Craig William Macneill's terse, at times tense Lizzie re-airs that most familiar of dirty laundry, the case of the 1892 hatchet murders that will forever be attributed to Lizzie Borden, despite her acquittal. Still, for a while, after a somewhat compelling hour suggesting all the reasons that Borden might be willing to kill, Macneill and screenwriter Bryce Kass tantalize with the possibility of their subject's innocence.
When the killing comes, the film skips right over it. We glimpse a shadowy figure grab the hatchet from a cellar, and soon after hear Borden (Chloë Sevigny) scream at the discovery of her father's corpse. Then Lizzie cuts to the aftermath. We're cued to wonder: Is she being railroaded?

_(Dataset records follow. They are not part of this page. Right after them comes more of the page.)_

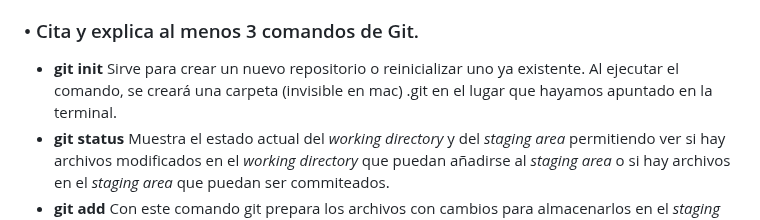
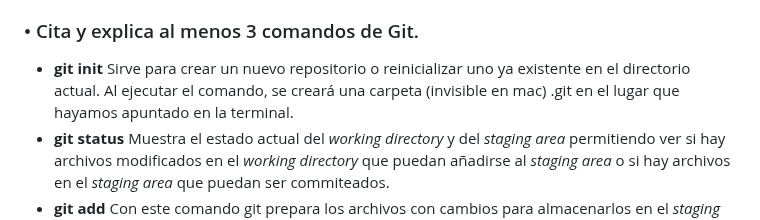
Before and after one commit to oihoihoih/PEC1_fw, a Markdown page: PEC1_Ej1/S01_PEC1_Solucion_Ejercicio_1.md, the part around the change. Rendered like a GitHub page.

Commit message:
PEC1_EJ1 revision

```diff
--- a/PEC1_Ej1/S01_PEC1_Solucion_Ejercicio_1.md
+++ b/PEC1_Ej1/S01_PEC1_Solucion_Ejercicio_1.md
@@ -74,7 +74,7 @@ Es un tipo de compilador que traduce un lenguaje fuente a otro lenguaje fuente.
 
 ### • Cita y explica al menos 3 comandos de Git.
 
-- **git init** Sirve para crear un nuevo repositorio o reinicializar uno ya existente. Al ejecutar el comando, se creará una carpeta (invisible en mac) .git en el lugar que hayamos apuntado en la terminal.
+- **git init** Sirve para crear un nuevo repositorio o reinicializar uno ya existente en el directorio actual. Al ejecutar el comando, se creará una carpeta (invisible en mac) .git en el lugar que hayamos apuntado en la terminal.
 - **git status** Muestra el estado actual del _working directory_ y del _staging area_ permitiendo ver si hay archivos modificados en el _working directory_ que puedan añadirse al _staging area_ o si hay archivos en el _staging area_ que puedan ser commiteados.
 - **git add** Con este comando git prepara los archivos con cambios para almacenarlos en el _staging area_
 
```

Might she not recall having done it? Earlier in the film, Lizzie has collapsed in public, suffering fits. Might she have murdered in a fugue state? But the filmmakers keep up the pretense of possibility for only a couple of scenes, just until we've seen the Bordens' servant Bridget (Kristen Stewart) attest to Lizzie's innocence at trial.

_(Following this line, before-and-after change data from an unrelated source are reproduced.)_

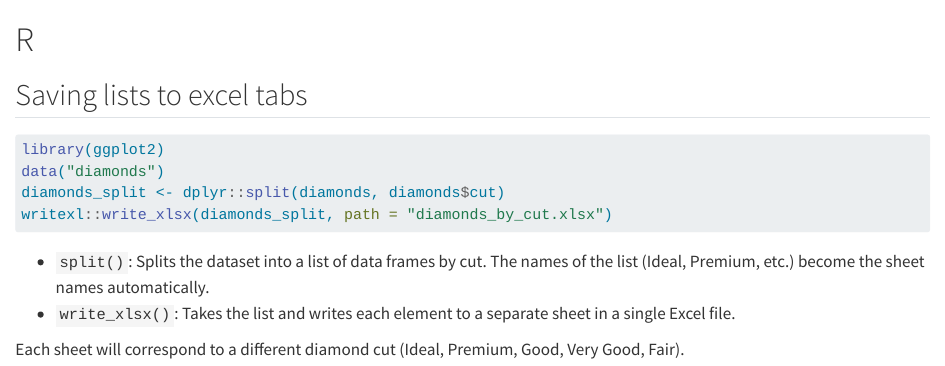
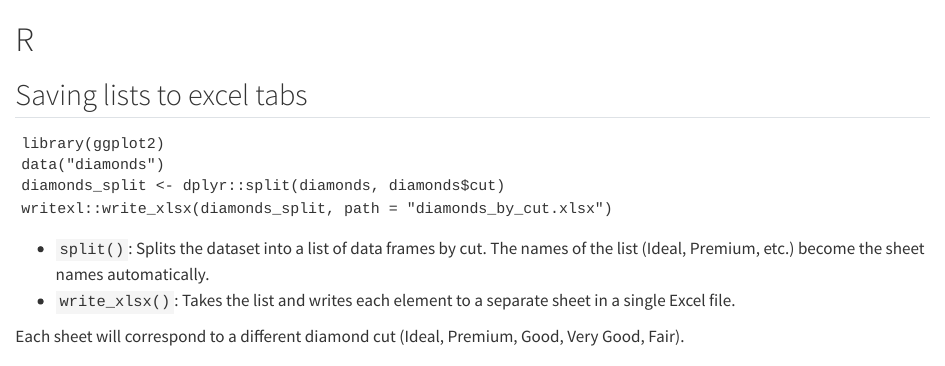
Before and after one commit to StatsRhian/garden, a Quarto document (r-code.qmd): the page in a window 1100 px wide, from its top. Rendered offline with R 4.5, knitr and Pandoc in place of Quarto, with nearby package versions.

Commit message:
🐛 Fix broken chunk

````diff
--- a/r-code.qmd
+++ b/r-code.qmd
@@ -2,8 +2,7 @@
 
 ## Saving lists to excel tabs
 
-```{r}
-#| eval: false
+```
 library(ggplot2)
 data("diamonds")
 diamonds_split <- dplyr::split(diamonds, diamonds$cut)
````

Then Lizzie vaults back in time to present its theory of the case, becoming a blunt true-crime procedural, tracking Borden and Bridget minute by minute through the slaughter, hacking into its simple ideas about women and the past with all the nuance of Sevigny's Borden swinging her ax into her father and stepmother's skulls. While dutifully feminist in its outlook, the film strips Lizzie while never laying her bare.